● **Data to process**
++++++
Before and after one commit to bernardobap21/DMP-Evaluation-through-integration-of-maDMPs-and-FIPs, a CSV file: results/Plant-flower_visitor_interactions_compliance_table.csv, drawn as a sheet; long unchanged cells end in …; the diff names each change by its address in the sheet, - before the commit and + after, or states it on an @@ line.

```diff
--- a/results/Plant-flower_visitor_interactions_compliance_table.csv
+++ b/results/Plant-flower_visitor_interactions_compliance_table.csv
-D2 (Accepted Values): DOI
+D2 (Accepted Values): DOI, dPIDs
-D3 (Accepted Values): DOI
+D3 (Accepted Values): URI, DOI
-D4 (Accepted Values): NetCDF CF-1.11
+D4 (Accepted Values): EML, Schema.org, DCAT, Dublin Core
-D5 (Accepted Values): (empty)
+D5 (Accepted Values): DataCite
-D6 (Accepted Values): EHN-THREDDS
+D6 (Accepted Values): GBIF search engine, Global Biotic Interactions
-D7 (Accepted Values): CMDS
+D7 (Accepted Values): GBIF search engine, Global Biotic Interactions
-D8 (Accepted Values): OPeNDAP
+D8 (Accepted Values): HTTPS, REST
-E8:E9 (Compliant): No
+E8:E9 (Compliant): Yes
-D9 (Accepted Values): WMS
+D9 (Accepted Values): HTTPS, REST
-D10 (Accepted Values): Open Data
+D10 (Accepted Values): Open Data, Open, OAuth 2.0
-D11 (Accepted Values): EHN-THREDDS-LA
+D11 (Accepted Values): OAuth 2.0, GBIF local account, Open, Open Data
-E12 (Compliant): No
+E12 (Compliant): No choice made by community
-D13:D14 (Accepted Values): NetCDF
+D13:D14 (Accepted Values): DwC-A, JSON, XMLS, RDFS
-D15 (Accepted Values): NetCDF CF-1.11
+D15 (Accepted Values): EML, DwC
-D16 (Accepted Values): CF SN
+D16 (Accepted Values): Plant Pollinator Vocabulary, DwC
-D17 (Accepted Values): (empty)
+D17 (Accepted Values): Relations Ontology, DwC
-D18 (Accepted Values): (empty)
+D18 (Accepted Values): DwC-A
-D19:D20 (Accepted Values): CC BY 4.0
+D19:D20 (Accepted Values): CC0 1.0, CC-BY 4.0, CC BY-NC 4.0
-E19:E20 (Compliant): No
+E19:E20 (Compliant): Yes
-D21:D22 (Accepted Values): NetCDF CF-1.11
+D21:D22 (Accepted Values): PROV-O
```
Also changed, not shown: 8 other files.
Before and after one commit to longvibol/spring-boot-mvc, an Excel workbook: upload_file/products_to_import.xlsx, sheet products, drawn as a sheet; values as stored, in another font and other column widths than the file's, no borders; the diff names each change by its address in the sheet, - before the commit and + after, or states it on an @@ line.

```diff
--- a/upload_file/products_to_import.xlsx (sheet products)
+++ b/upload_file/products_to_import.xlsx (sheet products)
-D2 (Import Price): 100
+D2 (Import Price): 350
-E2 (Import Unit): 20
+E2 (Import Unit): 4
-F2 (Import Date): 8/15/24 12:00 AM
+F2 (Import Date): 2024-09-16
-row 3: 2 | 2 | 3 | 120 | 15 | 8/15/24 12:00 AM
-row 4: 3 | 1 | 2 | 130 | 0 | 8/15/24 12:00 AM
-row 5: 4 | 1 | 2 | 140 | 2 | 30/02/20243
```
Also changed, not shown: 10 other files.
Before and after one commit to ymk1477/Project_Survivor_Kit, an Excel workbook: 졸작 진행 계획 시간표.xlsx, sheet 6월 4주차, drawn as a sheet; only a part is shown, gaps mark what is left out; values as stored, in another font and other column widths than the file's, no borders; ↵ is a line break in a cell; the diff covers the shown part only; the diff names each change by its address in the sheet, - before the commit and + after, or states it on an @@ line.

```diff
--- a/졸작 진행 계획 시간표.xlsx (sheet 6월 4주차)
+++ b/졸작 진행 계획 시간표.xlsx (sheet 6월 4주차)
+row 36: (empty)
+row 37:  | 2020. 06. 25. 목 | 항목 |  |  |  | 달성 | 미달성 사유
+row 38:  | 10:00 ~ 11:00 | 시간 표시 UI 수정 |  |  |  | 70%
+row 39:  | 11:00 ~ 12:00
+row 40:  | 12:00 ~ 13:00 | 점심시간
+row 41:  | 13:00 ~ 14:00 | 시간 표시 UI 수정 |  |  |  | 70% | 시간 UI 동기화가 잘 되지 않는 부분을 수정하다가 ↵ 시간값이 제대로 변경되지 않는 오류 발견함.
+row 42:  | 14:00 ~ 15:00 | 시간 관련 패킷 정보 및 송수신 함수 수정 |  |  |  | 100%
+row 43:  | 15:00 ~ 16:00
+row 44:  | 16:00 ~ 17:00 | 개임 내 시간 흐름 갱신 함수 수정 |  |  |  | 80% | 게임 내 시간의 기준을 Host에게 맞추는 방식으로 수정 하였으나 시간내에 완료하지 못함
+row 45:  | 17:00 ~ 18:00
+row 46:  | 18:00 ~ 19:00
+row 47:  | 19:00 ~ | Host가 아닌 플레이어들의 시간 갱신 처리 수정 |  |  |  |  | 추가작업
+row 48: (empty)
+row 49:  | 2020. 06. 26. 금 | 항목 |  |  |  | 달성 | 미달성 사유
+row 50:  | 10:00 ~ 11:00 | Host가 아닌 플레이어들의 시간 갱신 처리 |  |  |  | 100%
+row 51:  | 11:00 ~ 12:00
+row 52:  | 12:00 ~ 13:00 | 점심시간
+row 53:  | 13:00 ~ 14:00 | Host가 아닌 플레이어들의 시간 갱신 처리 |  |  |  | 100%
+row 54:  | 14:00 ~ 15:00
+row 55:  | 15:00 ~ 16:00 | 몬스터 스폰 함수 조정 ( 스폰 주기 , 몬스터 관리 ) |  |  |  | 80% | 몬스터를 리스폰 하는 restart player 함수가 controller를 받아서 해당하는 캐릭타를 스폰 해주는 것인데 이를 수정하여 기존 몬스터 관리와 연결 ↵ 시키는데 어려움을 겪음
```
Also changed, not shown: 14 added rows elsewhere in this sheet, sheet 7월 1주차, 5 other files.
++++++
● **Task brief**
All of the entries, from the first line to the last, should be duplicated exactly.

● **Output for this task**
Before and after one commit to bernardobap21/DMP-Evaluation-through-integration-of-maDMPs-and-FIPs, a CSV file: results/Plant-flower_visitor_interactions_compliance_table.csv, drawn as a sheet; long unchanged cells end in …; the diff names each change by its address in the sheet, - before the commit and + after, or states it on an @@ line.

```diff
--- a/results/Plant-flower_visitor_interactions_compliance_table.csv
+++ b/results/Plant-flower_visitor_interactions_compliance_table.csv
-D2 (Accepted Values): DOI
+D2 (Accepted Values): DOI, dPIDs
-D3 (Accepted Values): DOI
+D3 (Accepted Values): URI, DOI
-D4 (Accepted Values): NetCDF CF-1.11
+D4 (Accepted Values): EML, Schema.org, DCAT, Dublin Core
-D5 (Accepted Values): (empty)
+D5 (Accepted Values): DataCite
-D6 (Accepted Values): EHN-THREDDS
+D6 (Accepted Values): GBIF search engine, Global Biotic Interactions
-D7 (Accepted Values): CMDS
+D7 (Accepted Values): GBIF search engine, Global Biotic Interactions
-D8 (Accepted Values): OPeNDAP
+D8 (Accepted Values): HTTPS, REST
-E8:E9 (Compliant): No
+E8:E9 (Compliant): Yes
-D9 (Accepted Values): WMS
+D9 (Accepted Values): HTTPS, REST
-D10 (Accepted Values): Open Data
+D10 (Accepted Values): Open Data, Open, OAuth 2.0
-D11 (Accepted Values): EHN-THREDDS-LA
+D11 (Accepted Values): OAuth 2.0, GBIF local account, Open, Open Data
-E12 (Compliant): No
+E12 (Compliant): No choice made by community
-D13:D14 (Accepted Values): NetCDF
+D13:D14 (Accepted Values): DwC-A, JSON, XMLS, RDFS
-D15 (Accepted Values): NetCDF CF-1.11
+D15 (Accepted Values): EML, DwC
-D16 (Accepted Values): CF SN
+D16 (Accepted Values): Plant Pollinator Vocabulary, DwC
-D17 (Accepted Values): (empty)
+D17 (Accepted Values): Relations Ontology, DwC
-D18 (Accepted Values): (empty)
+D18 (Accepted Values): DwC-A
-D19:D20 (Accepted Values): CC BY 4.0
+D19:D20 (Accepted Values): CC0 1.0, CC-BY 4.0, CC BY-NC 4.0
-E19:E20 (Compliant): No
+E19:E20 (Compliant): Yes
-D21:D22 (Accepted Values): NetCDF CF-1.11
+D21:D22 (Accepted Values): PROV-O
```
Also changed, not shown: 8 other files.
Before and after one commit to longvibol/spring-boot-mvc, an Excel workbook: upload_file/products_to_import.xlsx, sheet products, drawn as a sheet; values as stored, in another font and other column widths than the file's, no borders; the diff names each change by its address in the sheet, - before the commit and + after, or states it on an @@ line.

```diff
--- a/upload_file/products_to_import.xlsx (sheet products)
+++ b/upload_file/products_to_import.xlsx (sheet products)
-D2 (Import Price): 100
+D2 (Import Price): 350
-E2 (Import Unit): 20
+E2 (Import Unit): 4
-F2 (Import Date): 8/15/24 12:00 AM
+F2 (Import Date): 2024-09-16
-row 3: 2 | 2 | 3 | 120 | 15 | 8/15/24 12:00 AM
-row 4: 3 | 1 | 2 | 130 | 0 | 8/15/24 12:00 AM
-row 5: 4 | 1 | 2 | 140 | 2 | 30/02/20243
```
Also changed, not shown: 10 other files.
Before and after one commit to ymk1477/Project_Survivor_Kit, an Excel workbook: 졸작 진행 계획 시간표.xlsx, sheet 6월 4주차, drawn as a sheet; only a part is shown, gaps mark what is left out; values as stored, in another font and other column widths than the file's, no borders; ↵ is a line break in a cell; the diff covers the shown part only; the diff names each change by its address in the sheet, - before the commit and + after, or states it on an @@ line.

```diff
--- a/졸작 진행 계획 시간표.xlsx (sheet 6월 4주차)
+++ b/졸작 진행 계획 시간표.xlsx (sheet 6월 4주차)
+row 36: (empty)
+row 37:  | 2020. 06. 25. 목 | 항목 |  |  |  | 달성 | 미달성 사유
+row 38:  | 10:00 ~ 11:00 | 시간 표시 UI 수정 |  |  |  | 70%
+row 39:  | 11:00 ~ 12:00
+row 40:  | 12:00 ~ 13:00 | 점심시간
+row 41:  | 13:00 ~ 14:00 | 시간 표시 UI 수정 |  |  |  | 70% | 시간 UI 동기화가 잘 되지 않는 부분을 수정하다가 ↵ 시간값이 제대로 변경되지 않는 오류 발견함.
+row 42:  | 14:00 ~ 15:00 | 시간 관련 패킷 정보 및 송수신 함수 수정 |  |  |  | 100%
+row 43:  | 15:00 ~ 16:00
+row 44:  | 16:00 ~ 17:00 | 개임 내 시간 흐름 갱신 함수 수정 |  |  |  | 80% | 게임 내 시간의 기준을 Host에게 맞추는 방식으로 수정 하였으나 시간내에 완료하지 못함
+row 45:  | 17:00 ~ 18:00
+row 46:  | 18:00 ~ 19:00
+row 47:  | 19:00 ~ | Host가 아닌 플레이어들의 시간 갱신 처리 수정 |  |  |  |  | 추가작업
+row 48: (empty)
+row 49:  | 2020. 06. 26. 금 | 항목 |  |  |  | 달성 | 미달성 사유
+row 50:  | 10:00 ~ 11:00 | Host가 아닌 플레이어들의 시간 갱신 처리 |  |  |  | 100%
+row 51:  | 11:00 ~ 12:00
+row 52:  | 12:00 ~ 13:00 | 점심시간
+row 53:  | 13:00 ~ 14:00 | Host가 아닌 플레이어들의 시간 갱신 처리 |  |  |  | 100%
+row 54:  | 14:00 ~ 15:00
+row 55:  | 15:00 ~ 16:00 | 몬스터 스폰 함수 조정 ( 스폰 주기 , 몬스터 관리 ) |  |  |  | 80% | 몬스터를 리스폰 하는 restart player 함수가 controller를 받아서 해당하는 캐릭타를 스폰 해주는 것인데 이를 수정하여 기존 몬스터 관리와 연결 ↵ 시키는데 어려움을 겪음
```
Also changed, not shown: 14 added rows elsewhere in this sheet, sheet 7월 1주차, 5 other files.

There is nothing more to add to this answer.